French Economy Minister Bruno Le Maire told Journal du Dimanche the rumoured tax reforms are just around the corner, with the directive focusing on revenues derived from specific countries as opposed to profits. Taxing the likes of Facebook or Amazon has always been a complicated job but a draft document released a few weeks back looked to set the tone.
“A European directive will be unveiled in the coming weeks,” said Le Maire. “And it will mark a considerable step forward. The range is 2% and 6%, we (France) will be closer to two than six.”
In the initial 12-page draft document (initially uncovered by Politico) the Commission (hereafter known as the Gaggle of Red-tapers) sought to create interim and long-term rules which will stem the flow of money leaving the bloc. Of course this is all about tax and trying to figure out how the technology giants can contribute a bit more to the economies from which they are so handsomely profiting from.
“The starting point is the internationally accepted premise that taxation should take place where value is created,” the document reads. “Currently there is a mismatch between where taxation of the profit takes place and where value is created for certain digital activities.”
In short, the European citizens are providing the value for the internet giant’s spreadsheets, but these companies are taking advantage of tax havens around the world. There is of course nothing illegal about what the technology firms are actually doing, but you have to question whether it is ethically sound to bleed these economies of its cash while contributing very little back to the public service.

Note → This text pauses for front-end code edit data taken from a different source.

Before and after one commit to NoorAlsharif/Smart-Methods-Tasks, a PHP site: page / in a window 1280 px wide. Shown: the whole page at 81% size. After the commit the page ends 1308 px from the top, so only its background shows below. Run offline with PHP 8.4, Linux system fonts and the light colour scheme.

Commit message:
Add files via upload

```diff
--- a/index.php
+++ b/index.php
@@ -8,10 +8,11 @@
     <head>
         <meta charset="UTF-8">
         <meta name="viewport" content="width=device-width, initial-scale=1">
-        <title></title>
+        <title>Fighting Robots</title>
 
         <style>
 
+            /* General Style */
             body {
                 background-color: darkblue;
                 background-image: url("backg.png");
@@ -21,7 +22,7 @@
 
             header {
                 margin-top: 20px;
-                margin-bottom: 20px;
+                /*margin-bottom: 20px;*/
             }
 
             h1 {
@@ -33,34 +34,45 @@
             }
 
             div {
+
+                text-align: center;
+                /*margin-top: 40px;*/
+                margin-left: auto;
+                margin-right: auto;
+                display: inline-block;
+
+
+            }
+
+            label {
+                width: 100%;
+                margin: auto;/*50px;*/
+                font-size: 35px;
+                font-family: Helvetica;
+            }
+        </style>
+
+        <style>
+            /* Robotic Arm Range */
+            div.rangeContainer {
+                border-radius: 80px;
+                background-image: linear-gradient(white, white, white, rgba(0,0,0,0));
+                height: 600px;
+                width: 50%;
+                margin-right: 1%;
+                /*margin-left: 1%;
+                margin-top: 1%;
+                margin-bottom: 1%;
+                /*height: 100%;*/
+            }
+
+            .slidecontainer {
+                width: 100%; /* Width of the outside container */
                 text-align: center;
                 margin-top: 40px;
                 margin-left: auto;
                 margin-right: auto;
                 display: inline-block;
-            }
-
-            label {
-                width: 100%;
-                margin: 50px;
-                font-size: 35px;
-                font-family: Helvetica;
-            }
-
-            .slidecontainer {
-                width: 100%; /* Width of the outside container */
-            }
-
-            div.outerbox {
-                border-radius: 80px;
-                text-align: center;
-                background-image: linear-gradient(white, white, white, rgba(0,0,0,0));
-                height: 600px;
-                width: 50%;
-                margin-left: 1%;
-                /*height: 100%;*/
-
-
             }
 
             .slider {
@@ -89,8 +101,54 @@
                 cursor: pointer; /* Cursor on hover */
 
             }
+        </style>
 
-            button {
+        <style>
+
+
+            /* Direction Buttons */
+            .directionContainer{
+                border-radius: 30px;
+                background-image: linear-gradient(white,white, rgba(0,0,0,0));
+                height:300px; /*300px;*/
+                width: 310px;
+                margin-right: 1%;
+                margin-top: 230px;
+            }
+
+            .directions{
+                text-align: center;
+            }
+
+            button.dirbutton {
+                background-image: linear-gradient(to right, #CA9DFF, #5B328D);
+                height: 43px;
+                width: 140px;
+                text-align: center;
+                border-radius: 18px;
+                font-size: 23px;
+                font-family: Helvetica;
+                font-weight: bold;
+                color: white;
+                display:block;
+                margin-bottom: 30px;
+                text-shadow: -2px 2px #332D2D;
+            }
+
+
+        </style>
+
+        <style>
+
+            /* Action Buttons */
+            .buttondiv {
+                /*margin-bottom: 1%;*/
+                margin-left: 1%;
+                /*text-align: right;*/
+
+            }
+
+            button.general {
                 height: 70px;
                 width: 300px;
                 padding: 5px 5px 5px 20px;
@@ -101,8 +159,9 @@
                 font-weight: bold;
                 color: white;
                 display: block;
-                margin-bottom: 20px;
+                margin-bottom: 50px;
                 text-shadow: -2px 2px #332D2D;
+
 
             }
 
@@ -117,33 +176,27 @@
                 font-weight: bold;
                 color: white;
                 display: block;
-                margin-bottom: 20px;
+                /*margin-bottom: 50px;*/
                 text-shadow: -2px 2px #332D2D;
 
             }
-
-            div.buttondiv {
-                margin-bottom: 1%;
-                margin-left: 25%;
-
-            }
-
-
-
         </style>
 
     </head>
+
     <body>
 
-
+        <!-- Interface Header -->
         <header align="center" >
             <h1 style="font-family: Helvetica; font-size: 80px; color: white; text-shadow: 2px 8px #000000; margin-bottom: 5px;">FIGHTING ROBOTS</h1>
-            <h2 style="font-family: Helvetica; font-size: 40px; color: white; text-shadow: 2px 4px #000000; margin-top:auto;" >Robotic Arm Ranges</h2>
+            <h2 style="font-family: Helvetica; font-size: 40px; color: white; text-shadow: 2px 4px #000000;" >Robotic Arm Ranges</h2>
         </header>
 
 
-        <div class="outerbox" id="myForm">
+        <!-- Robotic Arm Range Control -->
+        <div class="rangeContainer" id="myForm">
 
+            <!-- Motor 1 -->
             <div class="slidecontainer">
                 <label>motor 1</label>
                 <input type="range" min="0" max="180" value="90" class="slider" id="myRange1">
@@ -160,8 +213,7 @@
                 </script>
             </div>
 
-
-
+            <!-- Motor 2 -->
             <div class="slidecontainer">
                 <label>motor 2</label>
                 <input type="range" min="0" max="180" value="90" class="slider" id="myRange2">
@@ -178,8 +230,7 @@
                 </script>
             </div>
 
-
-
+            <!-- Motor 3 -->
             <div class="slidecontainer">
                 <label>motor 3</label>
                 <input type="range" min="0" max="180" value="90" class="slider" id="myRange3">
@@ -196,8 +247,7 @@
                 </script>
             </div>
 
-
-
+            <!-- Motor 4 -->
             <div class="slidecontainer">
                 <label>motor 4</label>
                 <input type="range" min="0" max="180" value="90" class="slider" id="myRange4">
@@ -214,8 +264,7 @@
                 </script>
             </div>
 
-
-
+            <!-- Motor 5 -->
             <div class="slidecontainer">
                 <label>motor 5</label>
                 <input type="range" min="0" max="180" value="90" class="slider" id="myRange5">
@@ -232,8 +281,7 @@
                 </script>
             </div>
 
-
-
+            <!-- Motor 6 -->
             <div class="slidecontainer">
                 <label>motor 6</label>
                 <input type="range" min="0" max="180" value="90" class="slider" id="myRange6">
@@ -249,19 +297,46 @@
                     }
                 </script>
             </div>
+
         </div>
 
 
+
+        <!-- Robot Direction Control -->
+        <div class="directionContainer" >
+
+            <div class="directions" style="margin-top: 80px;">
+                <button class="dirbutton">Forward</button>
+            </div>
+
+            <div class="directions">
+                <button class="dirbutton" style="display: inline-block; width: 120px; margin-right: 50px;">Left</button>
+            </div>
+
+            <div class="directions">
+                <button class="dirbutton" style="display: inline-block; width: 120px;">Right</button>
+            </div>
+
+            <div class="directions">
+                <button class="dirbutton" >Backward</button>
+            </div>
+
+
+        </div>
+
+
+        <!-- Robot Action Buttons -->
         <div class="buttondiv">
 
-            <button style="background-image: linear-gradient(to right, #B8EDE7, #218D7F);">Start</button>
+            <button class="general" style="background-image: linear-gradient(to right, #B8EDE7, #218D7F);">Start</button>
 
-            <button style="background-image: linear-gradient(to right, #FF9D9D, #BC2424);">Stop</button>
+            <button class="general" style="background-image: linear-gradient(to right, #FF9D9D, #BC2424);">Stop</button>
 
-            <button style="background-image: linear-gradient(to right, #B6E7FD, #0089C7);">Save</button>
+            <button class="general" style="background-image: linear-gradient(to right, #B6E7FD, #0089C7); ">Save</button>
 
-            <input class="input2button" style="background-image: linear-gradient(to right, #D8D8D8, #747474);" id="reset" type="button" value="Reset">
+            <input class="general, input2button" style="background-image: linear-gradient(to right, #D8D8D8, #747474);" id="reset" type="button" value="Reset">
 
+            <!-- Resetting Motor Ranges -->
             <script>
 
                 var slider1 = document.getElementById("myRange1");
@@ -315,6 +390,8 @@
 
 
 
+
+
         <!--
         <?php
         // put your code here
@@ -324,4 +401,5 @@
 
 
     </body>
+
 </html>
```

With Le Maire’s comments, there is seemingly confidence Europe will be able to reverse the on-going trends and hold the technology firms accountable.
This is of course not the first time the Gaggle has taken aim at Silicon Valley, and it is unlikely to go unnoticed by a political administration which is far more combative in its narrative than many before it. Europe has already punished many of the Silicon favourites with penalties for competition violations, it has waged war with Apple over its tax haven in Ireland and its pro-privacy stance is proving to be a thorn for both the internet giants and US intelligence agencies. Such a move could drive a wedge further between Europe and the US.
This is not a new story, but such a draft document is perhaps the most significant step forward thus far. The attack has a distinctly French-feel to it, and this is not the first time France has led the charge against the Silicon profit trail. French President Emmanuel Macron made strides forward last year, but felt resistance from some countries, Ireland being one of them, who profit considerably from alternative tax rules.
The Irish government might not be rolling in riches, but a favourable corporate tax environment has seemingly done wonders to reinvigorate the tech scene. Apple reportedly employs 5,000 people in the country, Dropbox has its European HQ in Dublin, Intel has a significant presence, Google uses the country to re-route taxes, as did Facebook until recently, while about a quarter of Synopsys’ employees worldwide are employed in Ireland. Why would Ireland want any change in the status quo? It certainly won’t be alone as Luxembourg is another who benefits from an alternative tax set-up, though Le Maire believes resistance is weakening in these countries.
While this has been a long-standing narrative for the Gaggle of Red-tapers this is not going to be an easy change to push through. Changes on this scale would have to voted-in unanimously and you can expect some pretty aggressive lobbying from the technology firms. These are some pretty big companies who have extensive legal teams.